She dials the number on the card as she runs towards the place of their chance meeting.

“It’s me” she says, “I need to see you immediately.”

She can hear in the casualness of Tim’s reply he doesn’t know yet.

“Sure, where?”

“Can you pick me up at the Supermarket from this morning?”

“Convenient. I am just across the road, The Royal, room 503; why don’t you come up?”

Her legs move on their own accord. Five minutes wash away all inhibitions. Years of restraint now seem senseless. She knows who she wants to spend the last minutes of her life with. She always knew.

The foyer is deserted; she won’t have to wait for the elevator. She stumbles out on the fifth floor as others rush in. His bedroom door opens almost immediately. She falls forward into his arms. The way he holds her tells a million tales.

He knows.

He knows about the asteroid.

He knows she always knew, because he did too.

He knows she always wanted to confess, but she feared to acknowledge it.

They don’t speak. They hardly breathe. A lifetime of missed opportunities and wasted emotions spill over them in silence.   She glances at her watch. By now her husband must be breaking down their flat in his search for his usual victim. How dare she ignore his calls for supper? It is five minutes past dinner time.  She pulls away from the embrace.

“Did you hear….?” Tim puts his finger to her lips.

“No time for senseless questions. Let’s just remember and share.”

He walks over to the minibar. Opens a bottle. Hands her a glass.

“I want to know you, before I lose you – again”

“This time, we will be together, forever. An end to this, but a chance on a new life. Riding an asteroid into a new world?” she manages to smile.

She doesn’t try to hide the bruises.   He sits and listens.  She sits and talks.  Time stands still. As he touches her swollen cheek, a slight shudder runs through the building.

Is this it?

Tim pulls her up into a long awaited embrace. His warm breath close to her ear.

“Now it is time to forgive,” he says. “I can’t have you while he still possesses you. Albeit through hatred or resentment. Forgive him and let him go.”

She sobs.   How can she?   So much wasted time? So much hurt? So much pain? So much fear?  How is it possible?

He kisses her tears away gently. And opens the curtains – the sun is setting red above a city filled with chaos and noise. Everyone and everything in a rush to somewhere or someone. Or nowhere.

“Look,” Tim says. “We are lucky. We are together. We have each other.”

The horizon turns dark and the pandemonium continues in the streets below.

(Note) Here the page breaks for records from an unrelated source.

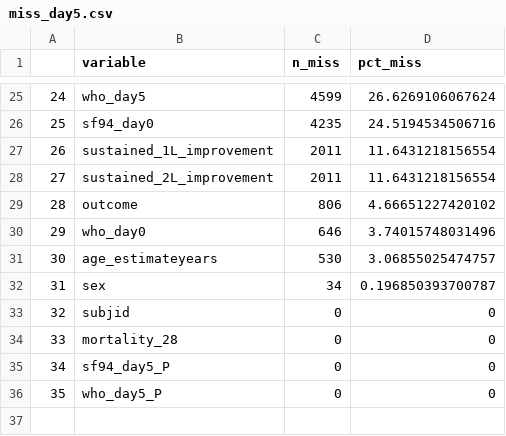
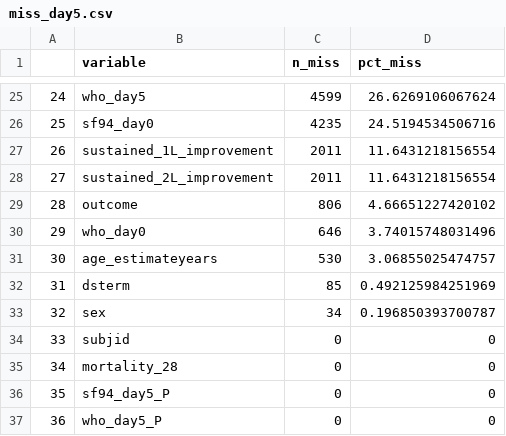
Before and after one commit to baillielab/SF94, a CSV file: Outputs/2021-05-26_1941/miss_day5.csv, drawn as a sheet; only a part is shown, gaps mark what is left out; addresses are those after the commit; the diff names each change by its address in the sheet, - before the commit and + after, or states it on an @@ line.

```diff
--- a/Outputs/2021-05-26_1941/miss_day5.csv
+++ b/Outputs/2021-05-26_1941/miss_day5.csv
+row 32: 31 | dsterm | 85 | 0.492125984251969
@@ column A renumbered from row 33 down @@
```
Also changed, not shown: Outputs/2021-05-26_1941/miss_day8.csv, Outputs/2021-05-26_1941/missing_summary.csv, 26 other files.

“You are right”, she lifts her face to be kissed, “I forgive”.

As Tim bends over her the last thing she sees is a wall of blackness rolling towards them…

THE END

——————————-

Read Full Post »